Last week, we shared with you the news of Uber’s proposed $20 million settlement to resolve a long-running misclassification claim – the parties agreed to the deal, and they just needed the approval of a federal court judge (read the entire post here). Of course, nothing is finalized until it’s signed, and the parties to this particular claim know that all too well; after all, they thought they had a $100 million settlement in place in April 2016 before the same judge nixed the proposed deal as not being “fair, adequate, and reasonable” to the class of drivers. This week, that judge signaled there could be another fly in the ointment, and its name is Dynamex.
Readers of this blog are all too familiar with the Dynamex decision from the California Supreme Court and the introduction of the notorious ABC test to the misclassification debate. For those unfamiliar, all you need to know is that the 2018 decision makes it significantly harder for the average gig economy business to classify their workers as independent contractors. The impact of the decision continues to seep into gig economy litigation, and now the Uber case has seemingly been caught in its web.
In a March 18 order, Judge Edward Chen of the Northern District of California responded to the proposed $20 million settlement pact by asking the parties to provide him with additional briefing about a variety of matters, but most importantly, he has asked for a summary of how the Dynamex case influenced the proposed valuation of the settlement. “What are the litigation risks associated with the above claims (particularly those arising under Industrial Welfare Commission wage orders to which Dynamex Operations W. v. Superior Court, 4 Cal. 5th 903 (2018), clearly applies, assuming the decision is retroactive)?” is the key question posed by the judge. Following up, he also wants an answer to the question: “What discovery have Plaintiffs taken, and what data do they have in that regard?”
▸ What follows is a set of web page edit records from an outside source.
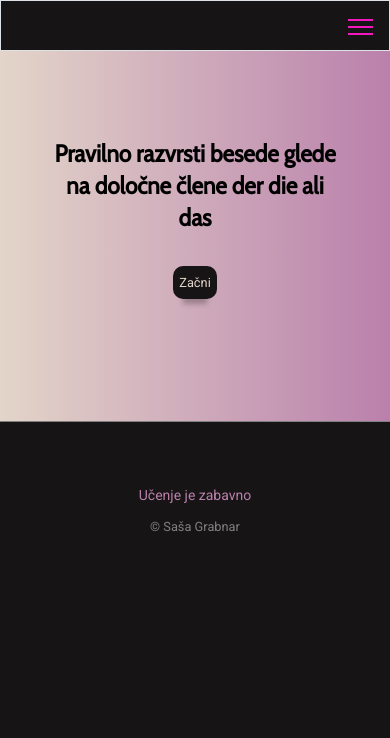
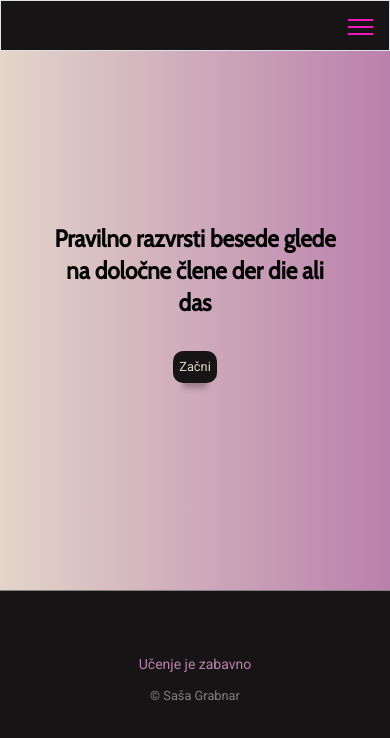
Before and after one commit to violet11/Deutsch-app, an Angular app: page /dolocni-cleni in a window 390 px wide. Shown: the top 738 px of the page. Built offline with nearby package versions, Linux system fonts and the light colour scheme.

Commit message:
"uodate"

```diff
--- a/src/styles.scss
+++ b/src/styles.scss
@@ -93,7 +93,7 @@ body {
         }
 
         &.navodilo {
-            height: 50%;
+            height: 70%;
         }
     }
 }
```
Also changed, not shown: 4 other files (tests, documents, lock files or other folders).
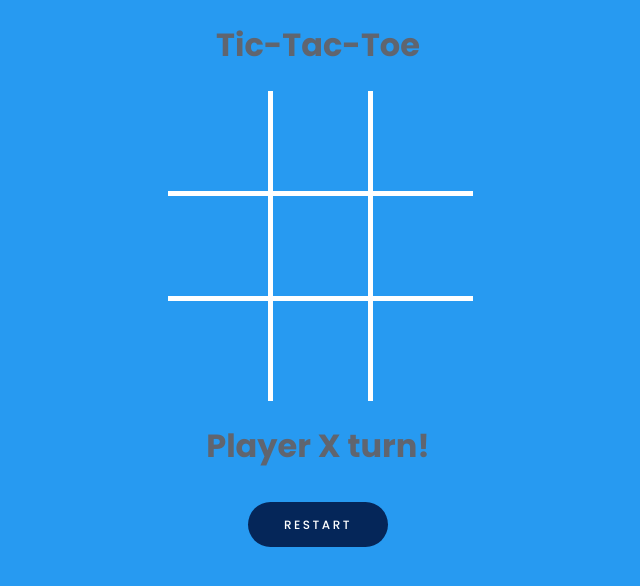
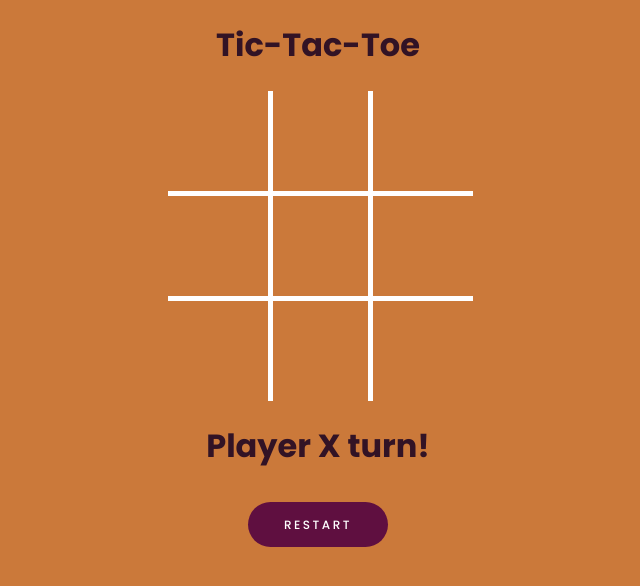
Before and after one commit to niyati-desai/PRODIGY_WD_03, a plain HTML site: page index.html in a window 1280 px wide. Shown: the whole page, without its empty margins (322-962 px from the left). Drawn offline with Linux system fonts and the light colour scheme.

Commit message:
Update style.css

```diff
--- a/style.css
+++ b/style.css
@@ -3,13 +3,13 @@
 body {
   font-family: "Poppins", sans-serif;
   text-align: center;
-  background: #279af1;
+  background: #cb793a;
 }
 
 h1 {
   font-size: 2rem;
   font-weight: bold;
-  color: #60656f;
+  color: #321325;
 }
 
 #board {
@@ -37,7 +37,7 @@ h1 {
 p{
     font-size: 2rem;
     font-weight: bold;
-    color: #60656f;
+    color: #321325;
 }
 
 .square {
@@ -70,14 +70,14 @@ p{
   letter-spacing: 2.5px;
   font-weight: 500;
   color: #fff;
-  background-color: #052659;
+  background-color: #5f0f40;
   border: none;
   border-radius: 45px;
   transition: all 0.3s ease 0s;
   cursor: pointer;
 }
 #restart-button:hover {
-  background-color: #118ab2;
+  background-color: #9a031e;
   box-shadow: 0px 0px 20px #e1cbd7;
   color: #fff;
 }
```
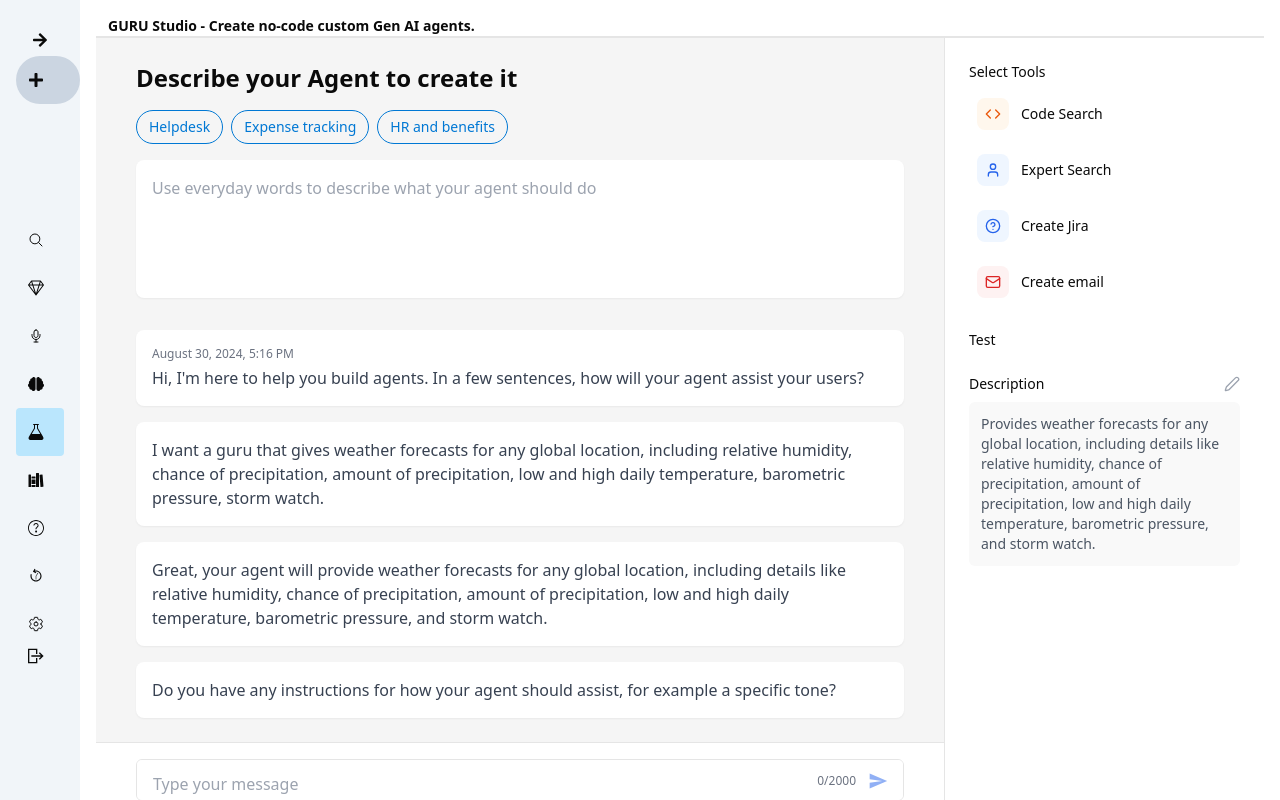
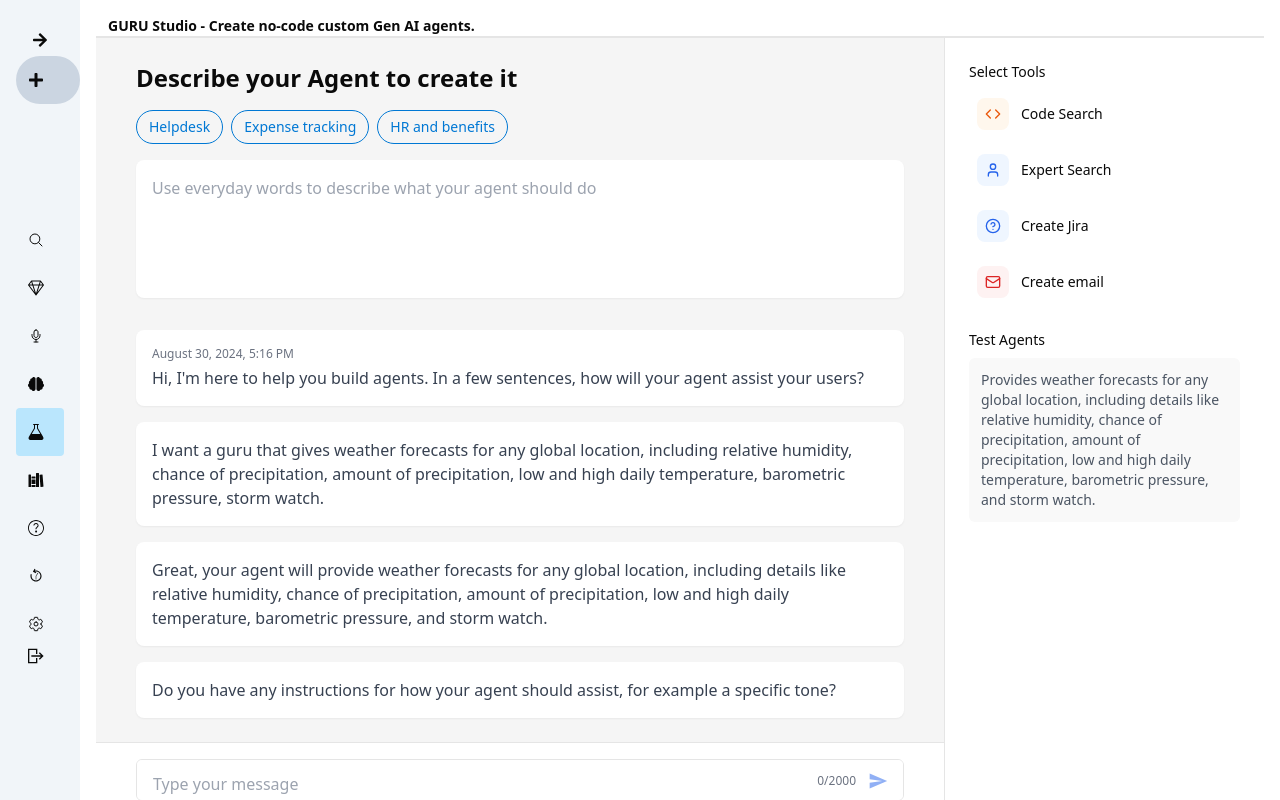
Before and after one commit to collinskrotich/Guru-AI, a Next.js app: page /application/lab in a window 1280 px wide. Built offline with nearby package versions, Linux system fonts and the light colour scheme.

Commit message:
update labs

```diff
--- a/app/application/lab/page.tsx
+++ b/app/application/lab/page.tsx
@@ -173,20 +173,11 @@
           {/* Configuration Sections */}
           <div className="space-y-6">
             {/* Name */}
+
+            {/* Test Agents */}
             <div>
               <div className="flex items-center justify-between mb-2">
-                <div className="flex items-center gap-1">
-                  <span className="text-sm font-medium">Test</span>
-                </div>
-              </div>
-
-            </div>
-
-            {/* Description */}
-            <div>
-              <div className="flex items-center justify-between mb-2">
-                <span className="text-sm font-medium">Description</span>
-                <Edit2 className="w-4 h-4 text-gray-400" />
+                <span className="text-sm font-medium">Test Agents</span>
               </div>
               <div className="p-3 bg-[#F9F9F9] rounded-md">
                 <p className="text-sm text-gray-600">
```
Reading between the lines, one can assume that Judge Chen wants to closely scrutinize whether the parties have adequately considered the valuation of their case in light of Dynamex, especially the relative odds of success with respect to liability. In a worst-case scenario, he could once again reject the parties’ proposed deal for not being fair, adequate, or reasonable.
He also asked the parties to provide detail regarding a number of other factors, including Uber’s current tipping policy, but the Dynamex impact is clearly the cornerstone issue that may or may not break the deal apart. The parties need to provide a supplemental brief to answer the questions by today at noon PT. Once the judge makes his final ruling, we’ll post an update.